YOUR INSTRUCTIONS:
Report only the number of lines in the following entries where the word "closeMenu" occurs.

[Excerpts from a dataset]
╭──

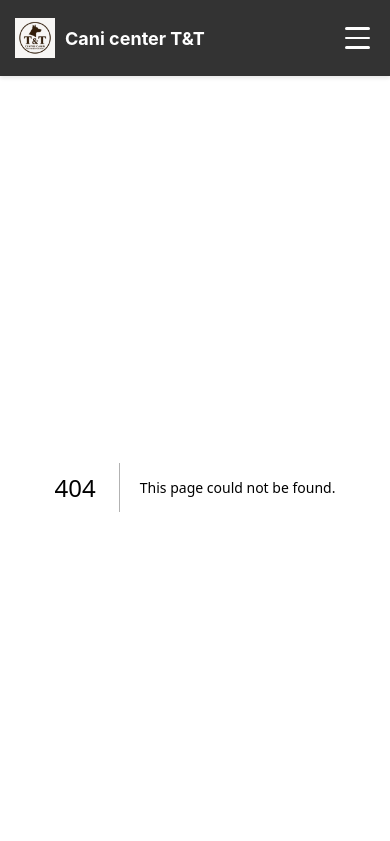
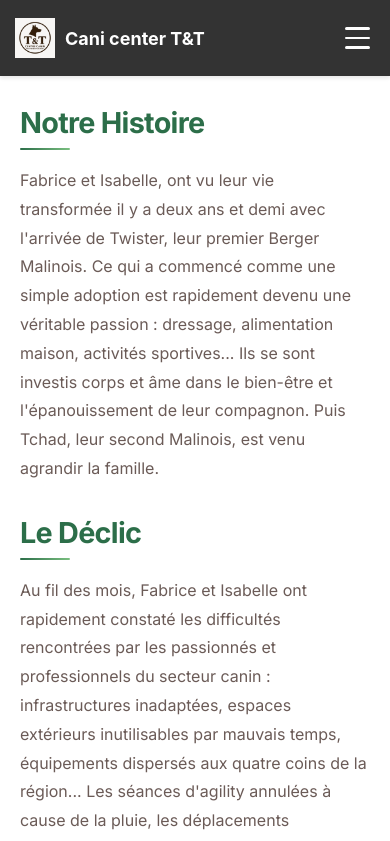
Before and after one commit to aurelient6/tnt-site-v1, a Next.js app: page /apropos in a window 390 px wide. Before the commit this address had no page. Shown: the top 841 px of the page. Built offline with nearby package versions, Linux system fonts and the light colour scheme.

Commit message:
new page apropos

```diff
--- /dev/null
+++ b/app/apropos/page.js
@@ -0,0 +1,19 @@
+import '../style/apropos.css';
+import { INFORMATIONS } from '../constantes/infos.js';
+
+export default function AProposPage() {
+
+  return (
+    <section className="apropos">
+        <h1>Notre Histoire</h1>
+        <p>Fabrice et Isabelle, ont vu leur vie transformée il y a deux ans et demi avec l'arrivée de Twister, leur premier Berger Malinois. Ce qui a commencé comme une simple adoption est rapidement devenu une véritable passion : dressage, alimentation maison, activités sportives... Ils se sont investis corps et âme dans le bien-être et l'épanouissement de leur compagnon. Puis Tchad, leur second Malinois, est venu agrandir la famille.</p>
+        <h1>Le Déclic</h1>
+        <p>Au fil des mois, Fabrice et Isabelle ont rapidement constaté les difficultés rencontrées par les passionnés et professionnels du secteur canin : infrastructures inadaptées, espaces extérieurs inutilisables par mauvais temps, équipements dispersés aux quatre coins de la région... Les séances d'agility annulées à cause de la pluie, les déplacements interminables pour accéder à un tapis de course ou à une piscine pour chiens – ils l'ont vécu, comme tant d'autres.</p>
+        <p>C'est en discutant avec des professionnels du milieu – éducateurs, physiothérapeutes, toiletteurs – que l'idée a germé : et si tout était réuni au même endroit ?</p>
+        <h1>Notre Vision : {`${INFORMATIONS.name}`}</h1>
+        <p>Le {`${INFORMATIONS.name}`} (pour Twister & Tchad) est né de cette ambition : créer un espace multidisciplinaire où professionnels et particuliers trouvent tout ce dont ils ont besoin, sous un même toit, accessible toute l'année, quelles que soient les conditions météorologiques.</p>
+        <p>Un lieu pensé par des passionnés, pour des passionnés. Un centre où la qualité des infrastructures rime avec flexibilité et accessibilité. Parce que nos compagnons à quatre pattes méritent le meilleur, et que ceux qui travaillent avec eux méritent des conditions optimales.</p>
+        <p>{`${INFORMATIONS.name}`} – là où chaque chien trouve son bonheur, par tous les temps. 🐾</p>
+    </section>
+  );
+}
--- a/app/components/header.js
+++ b/app/components/header.js
@@ -105,10 +105,10 @@ export default function Header() {
         <nav role="navigation" aria-label="Navigation principale" className={isMenuOpen ? 'active' : ''}>
           <ul className="navList">
             <li className="navItem">
-              <a href={ROUTES.accueil} className="navLink" onClick={closeMenu}>{PAGES.accueil}</a>
+              <a href={ROUTES.services} className="navLink" onClick={closeMenu}>{PAGES.services}</a>
             </li>
             <li className="navItem">
-              <a href={ROUTES.services} className="navLink" onClick={closeMenu}>{PAGES.services}</a>
+              <a href={ROUTES.apropos} className="navLink" onClick={closeMenu}>{PAGES.apropos}</a>
             </li>
             <li className="navItem">
               <a href={ROUTES.boutique} className="navLink" onClick={closeMenu}>{PAGES.boutique}</a>
--- a/app/constantes/routes.js
+++ b/app/constantes/routes.js
@@ -5,6 +5,7 @@ export const ROUTES = {
   contact: "/contact",
   equipe: "/#equipe",
   actualites: "/#actualites",
+  apropos: "/apropos",
   service: "/services",
   toilettage: "/toilettage",
   massage: "/massage",
@@ -24,4 +25,5 @@ export const PAGES = {
   contact: "Contact",
   equipe: "Notre équipe",
   actualites: "Nos actualités",
+  apropos: "À propos",
 }
--- /dev/null
+++ b/app/style/apropos.css
@@ -0,0 +1,172 @@
+/* Import Google Font pour un look professionnel */
+@import url('https://fonts.googleapis.com/css2?family=Inter:wght@400;500;600;700&family=Dancing+Script:wght@400;500;600;700&display=swap');
+
+.apropos {
+  max-width: 900px;
+  margin: 0 auto;
+  padding: 80px 40px;
+  background: var(--background);
+  min-height: calc(100vh - 160px);
+  font-family: 'Inter', sans-serif;
+}
+
+.apropos h1 {
+  font-family: 'Inter', sans-serif;
+  font-size: clamp(1.8rem, 4vw, 2.2rem);
+  font-weight: 700;
+  color: var(--principale);
+  margin: 3rem 0 1.5rem 0;
+  position: relative;
+  padding-bottom: 12px;
+  letter-spacing: -0.025em;
+}
+
+.apropos h1:first-of-type {
+  margin-top: 0;
+}
+
+.apropos h1::after {
+  content: '';
+  position: absolute;
+  bottom: 0;
+  left: 0;
+  width: 60px;
+  height: 3px;
+  background: linear-gradient(90deg, var(--principale) 0%, var(--secondaire) 100%);
+  border-radius: 2px;
+}
+
+.apropos p {
+  font-size: clamp(1rem, 2.5vw, 1.1rem);
+  line-height: 1.8;
+  color: var(--text-secondary);
+  margin-bottom: 1.5rem;
+  text-align: justify;
+  font-weight: 400;
+}
+
+/* Animation d'apparition */
+.apropos {
+  animation: fadeIn 0.6s ease-out;
+}
+
+@keyframes fadeIn {
+  from {
+    opacity: 0;
+    transform: translateY(20px);
+  }
+  to {
+    opacity: 1;
+    transform: translateY(0);
+  }
+}
+
+/* Style pour le dernier paragraphe avec emoji */
+.apropos p:last-of-type {
+  margin-top: 3rem;
+  padding: 2rem 2.5rem;
+  background: var(--principale);
+  border-radius: 16px;
+  font-family: 'Dancing Script', cursive;
+  font-weight: 600;
+  color: white;
+  text-align: center;
+  box-shadow: 0 8px 30px rgba(44, 110, 73, 0.25);
+  font-size: clamp(1.3rem, 3vw, 1.5rem);
+  letter-spacing: 0.5px;
+  position: relative;
+  overflow: hidden;
+  transition: all 0.3s ease;
+  line-height: 1.6;
+}
+
+.apropos p:last-of-type::before {
+  content: '';
+  position: absolute;
+  top: -50%;
+  right: -50%;
+  width: 200%;
+  height: 200%;
+  background: radial-gradient(circle, rgba(255, 255, 255, 0.1) 0%, transparent 70%);
+  animation: shine 3s ease-in-out infinite;
+}
+
+.apropos p:last-of-type:hover {
+  transform: translateY(-3px);
+  box-shadow: 0 12px 40px rgba(44, 110, 73, 0.35);
+}
+
+@keyframes shine {
+  0%, 100% {
+    transform: translate(-50%, -50%) rotate(0deg);
+    opacity: 0;
+  }
+  50% {
+    opacity: 1;
+  }
+}
+
+/* Responsive Design */
+@media (max-width: 768px) {
+  .apropos {
+    padding: 60px 30px;
+  }
+
+  .apropos h1 {
+    margin: 2.5rem 0 1.2rem 0;
+  }
+
+  .apropos h1:first-of-type {
+    margin-top: 0;
+  }
+
+  .apropos p {
+    text-align: left;
+    margin-bottom: 1.3rem;
+  }
+
+  .apropos p:last-of-type {
+    padding: 1.5rem 1.8rem;
+    margin-top: 2rem;
+  }
+}
+
+@media (max-width: 480px) {
+  .apropos {
+    padding: 40px 20px;
+  }
+
+  .apropos h1 {
+    margin: 2rem 0 1rem 0;
+    padding-bottom: 10px;
+  }
+
+  .apropos h1::after {
+    width: 50px;
+    height: 2px;
+  }
+
+  .apropos p {
+    margin-bottom: 1.2rem;
+  }
+
+  .apropos p:last-of-type {
+    padding: 1.3rem 1.5rem;
+    margin-top: 1.5rem;
+    font-size: clamp(1rem, 2.5vw, 1.15rem);
+  }
+}
+
+@media (max-width: 360px) {
+  .apropos {
+    padding: 30px 15px;
+  }
+
+  .apropos h1 {
+    margin: 1.5rem 0 0.8rem 0;
+  }
+
+  .apropos p:last-of-type {
+    padding: 1.2rem 1.3rem;
+  }
+}
```
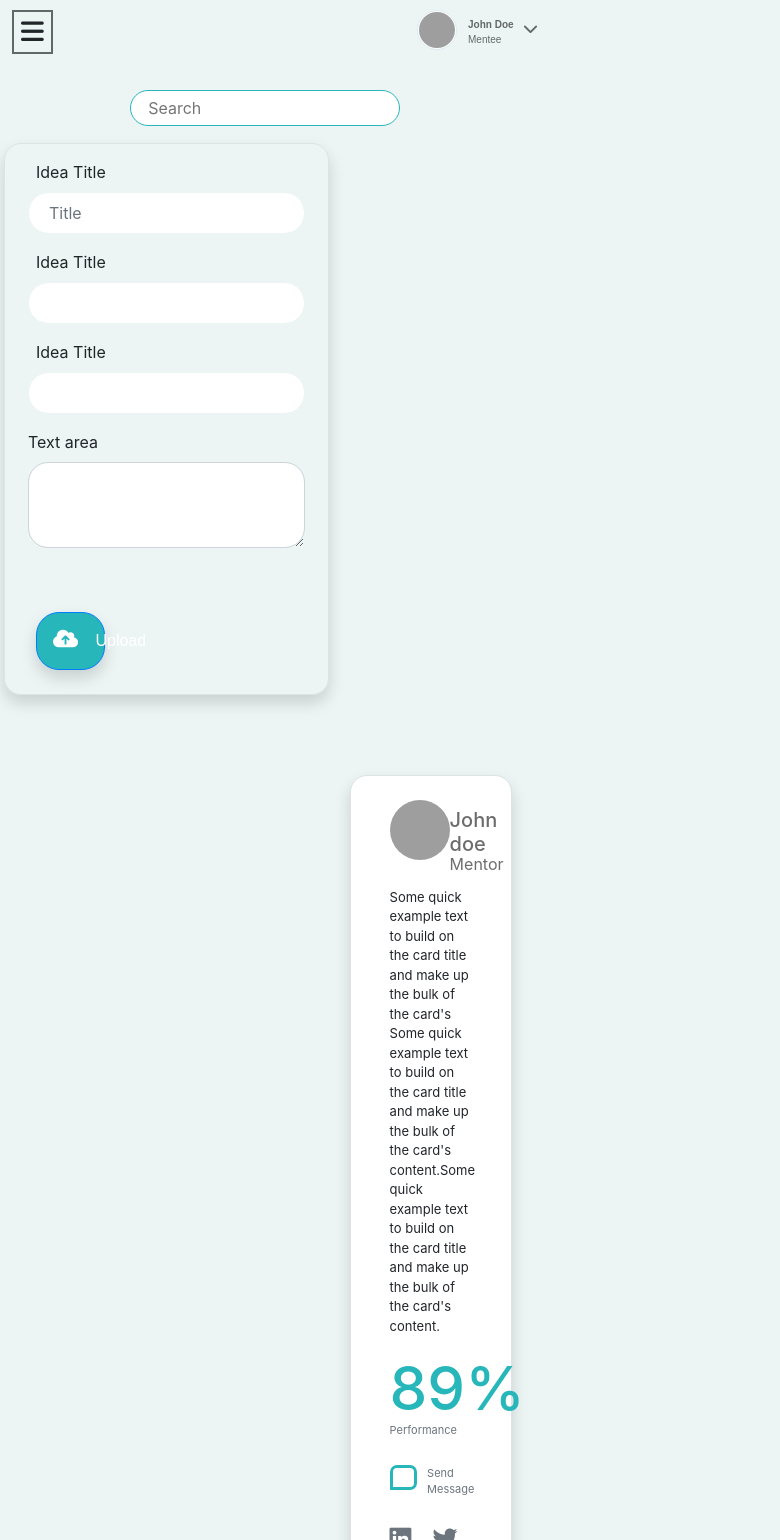
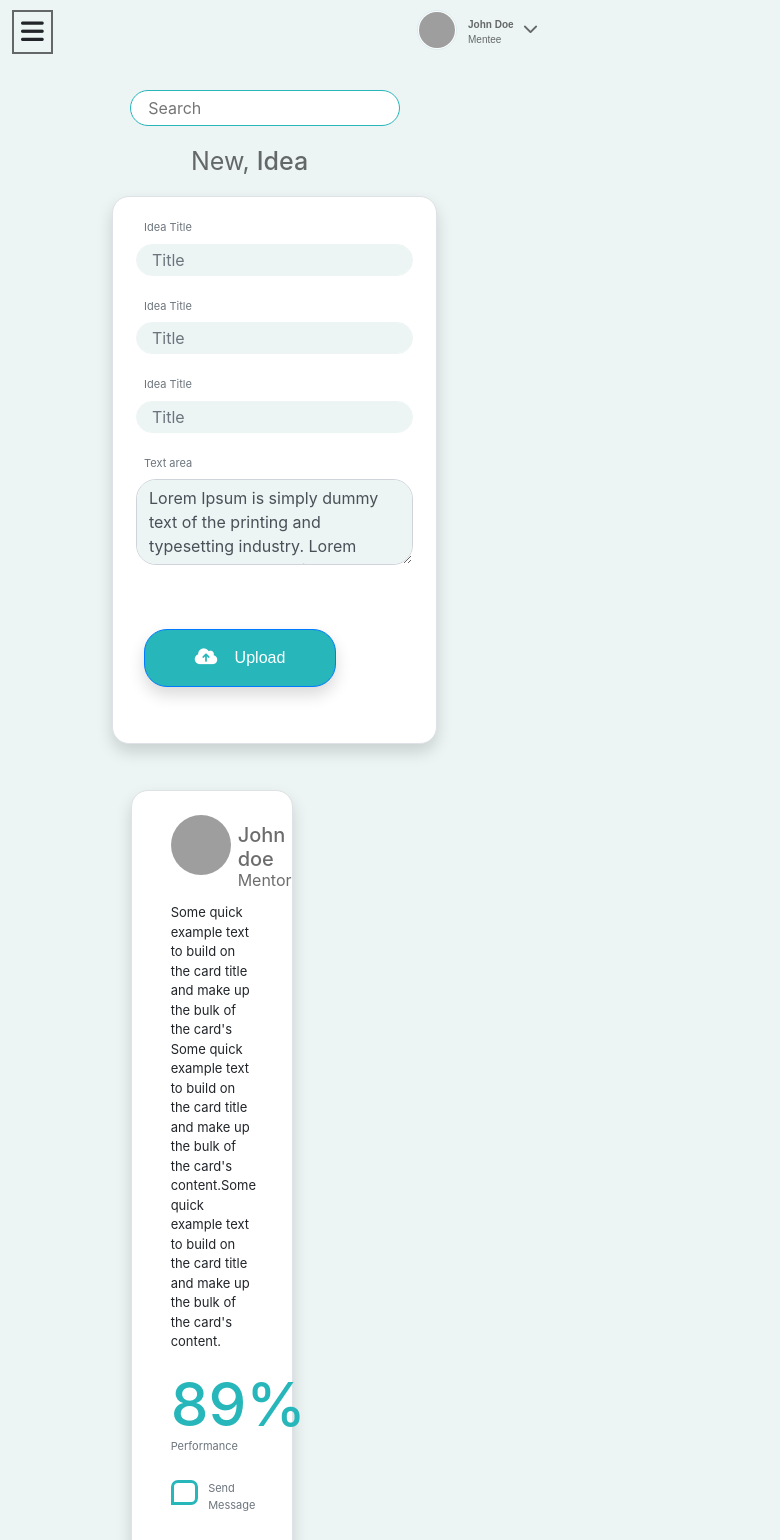
Before and after one commit to ezeugwadavid/ideahub, a React (Create React App) app: page /groups in a window 600 px wide. Shown: the top 1540 px of the page, 780 px wide, since content can reach past the window. Built offline with nearby package versions, Linux system fonts and the light colour scheme; grey boxes are pictures that could not be loaded.

Commit message:
completed the add idea page

```diff
--- a/src/Groups.css
+++ b/src/Groups.css
@@ -8,7 +8,7 @@
     -moz-border-radius: 20px;
     border-radius: 20px;
     border: 1px solid #ECF4F4;
-    color: #a0d18c;
+    background-color: #ECF4F4;
     width: 100%;
     height: 40px;
     padding: 20px;
@@ -25,7 +25,7 @@
     -moz-border-radius: 20px;
     border-radius: 20px !important;
     border: 1px solid #ECF4F4;
-    color: #a0d18c;
+    background-color: #ECF4F4 !important;
     padding: 20px;
 
   }
@@ -45,12 +45,169 @@
   }
 
   .add-idea-card{
-      position: relative;
-      left: 70%;
-      top: 20%;
+      position: relative !important;
+      left: 69% !important;
+      bottom: 29rem !important;
+
 
   }
 
   .add-Idea {
-      height: 70% !important;
+      height: 100%;
   }
+
+  .head-idea{
+    font-size: 33px;
+    color: rgba(0, 0, 0, 0.575);
+  }
+
+  .head-idea span{
+    font-weight: 500;
+
+  }
+
+  .label{
+    color: rgba(0, 0, 0, 0.575);
+  }
+
+
+
+
+
+  @media screen and (max-width: 760px) {
+    .form-content{
+      margin-left: 40%;
+  }
+
+  .form-group input[type="text"] {
+
+      -webkit-border-radius: 20px;
+      -moz-border-radius: 20px;
+      border-radius: 20px;
+      border: 1px solid #ECF4F4;
+      background-color: #ECF4F4;
+      width: 100%;
+      height: 30px;
+      padding: 15px;
+    }
+
+    .form-group input[type="text"]:focus {
+      outline: none;
+      border: 1px solid #27b6ba;
+      color: black;
+    }
+
+    textarea {
+      -webkit-border-radius: 20px;
+      -moz-border-radius: 20px;
+      border-radius: 20px !important;
+      border: 1px solid #ECF4F4;
+      background-color: #ECF4F4 !important;
+      padding: 15px;
+
+    }
+
+    button{
+      border-radius: 23px !important;
+      font-family: sans-serif !important;
+
+
+    }
+    .btn{
+      width: 9rem !important;
+    }
+
+    .btn-primary{
+        background-color: #27b6ba;
+        width: 10rem;
+    }
+
+    .fa-cloud-upload-alt{
+        font-size: 18px !important;
+    }
+
+    .add-idea-card{
+        position: relative !important;
+        left: 3% !important;
+        bottom: 0.1rem !important;
+        width: 18rem;
+        margin-top: 3rem;
+
+
+    }
+
+    .card-top{
+     position: relative;
+     right: 2.5rem;
+
+    }
+
+    .add-Idea {
+        height: 100%;
+    }
+
+    .head-idea{
+      font-size: 25px;
+      color: rgba(0, 0, 0, 0.575);
+      position: relative;
+      right: 4rem;
+    }
+
+    .head-idea span{
+      font-weight: 500;
+
+    }
+
+    .label{
+      color: rgba(0, 0, 0, 0.575);
+    }
+
+
+
+  }
+
+
+  @media screen and (min-width: 577px) and (max-width: 990px) {
+
+    .add-idea-card{
+      position: relative !important;
+      left: 3% !important;
+      bottom: 0.1rem !important;
+      margin-top: 3rem;
+
+
+
+  }
+
+  .btn{
+
+    width: 12rem !important;
+}
+
+
+  }
+
+  @media screen and (min-width: 578px) and (max-width: 758px) {
+    .card-top{
+      position: relative !important;
+      right: 0rem !important;
+      margin-left: 7px;
+
+     }
+
+    }
+
+
+    @media screen and (min-width: 1000px) and (max-width: 1500px) {
+
+      .add-idea-card{
+        position: relative !important;
+        left: 10% !important;
+        bottom: 0.1rem !important;
+        margin-top: 3rem;
+
+
+
+    }
+
+    }
--- a/src/Idea.css
+++ b/src/Idea.css
@@ -36,7 +36,7 @@
 .right-card{
     position: relative;
     left: 80%;
-    height: 70% !important;
+    height: 70%;
 }
 
 .photo{
--- a/src/components/groups-addIdea/GroupContent.js
+++ b/src/components/groups-addIdea/GroupContent.js
@@ -4,44 +4,50 @@ import React, { Component } from 'react'
     render() {
         return (
             <div className="container form-content">
+             <div className="head-idea mb-1">
+             <p>New, <span>Idea</span> </p>
+             </div>
                 <div className="row">
-                    <div className="col-8 shadow border ">
+
+                    <div className="col-8  shadow bg-white border ">
                 <form className="m-2 mt-3">
   <div className="form-row">
   <div className="form-group col-12">
-    <label className="ml-2" for="inputAddress">Idea Title</label>
+    <label className="ml-2 text-muted" for="inputAddress">Idea Title</label>
     <input type="text" className="form-control" id="inputAddress" placeholder="Title" />
   </div>
     <div className="form-group col-md-6">
-      <label className="ml-2" for="inputEmail4">Idea Title</label>
-      <input type="text" className="form-control" id="inputEmail4" />
+      <label className="ml-2 text-muted " for="inputEmail4">Idea Title</label>
+      <input type="text" className="form-control" id="inputEmail4" placeholder="Title" />
     </div>
     <div className="form-group col-md-6">
-      <label className="ml-2" for="inputPassword4">Idea Title</label>
-      <input type="text" className="form-control" id="inputPassword4" />
+      <label className="ml-2 text-muted" for="inputPassword4">Idea Title</label>
+      <input type="text" className="form-control" id="inputPassword4" placeholder="Title" />
     </div>
 
     <div className="form-group col-12">
-    <label for="exampleFormControlTextarea1">Text area</label>
-    <textarea className="form-control" id="exampleFormControlTextarea1" rows="3"></textarea>
+    <label className="text-muted ml-2" for="exampleFormControlTextarea1">Text area</label>
+    <textarea className="form-control" id="exampleFormControlTextarea1" rows="3">Lorem Ipsum is simply dummy text of the printing and typesetting industry. Lorem Ipsum has been
+    the industry's standard dummy text ever since the 1500s, when an unknown printer took a galley of
+     </textarea>
   </div>
 
 
   </div>
 
 
-  <button type="submit" className="btn ml-2 mt-5 w-25  mr-2 p-3 shadow mb-3  btn-primary"> <i className="fas fa-cloud-upload-alt"></i> Upload</button>
+  <button type="submit" className="btn ml-2 mt-5 w-25  mr-2 p-3 shadow mb-5   btn-primary"> <i className="fas fa-cloud-upload-alt"></i> Upload</button>
 </form>
 </div>
-<div className="col-sm-4 ml-1 right-card add-idea-card   mb-4 shadow  border bg-white">
+<div className="col-sm-4 ml-1  add-idea-card    mb-4 shadow  border bg-white">
 
 
-                        <div className="header d-flex mr-3 justify-content-between mb-3">
+                        <div className="header  d-flex mr-3 justify-content-between mb-3">
                         <img
                 className="photo ml-4 mt-4"
                 src="https://images.pexels.com/photos/220453/pexels-photo-220453.jpeg?auto=compress&cs=tinysrgb&dpr=1&w=200"
               ></img>
-                            <div className="doe"><h5>John doe</h5><p>Mentor</p></div>
+                            <div className="doe card-top"><h5>John doe</h5><p>Mentor</p></div>
                         </div>
 
                         <p className="para-text mx-4">
```
Also changed, not shown: 1 other file (tests, documents, lock files or other folders).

╰──

ANSWER TO THE PROBLEM:
5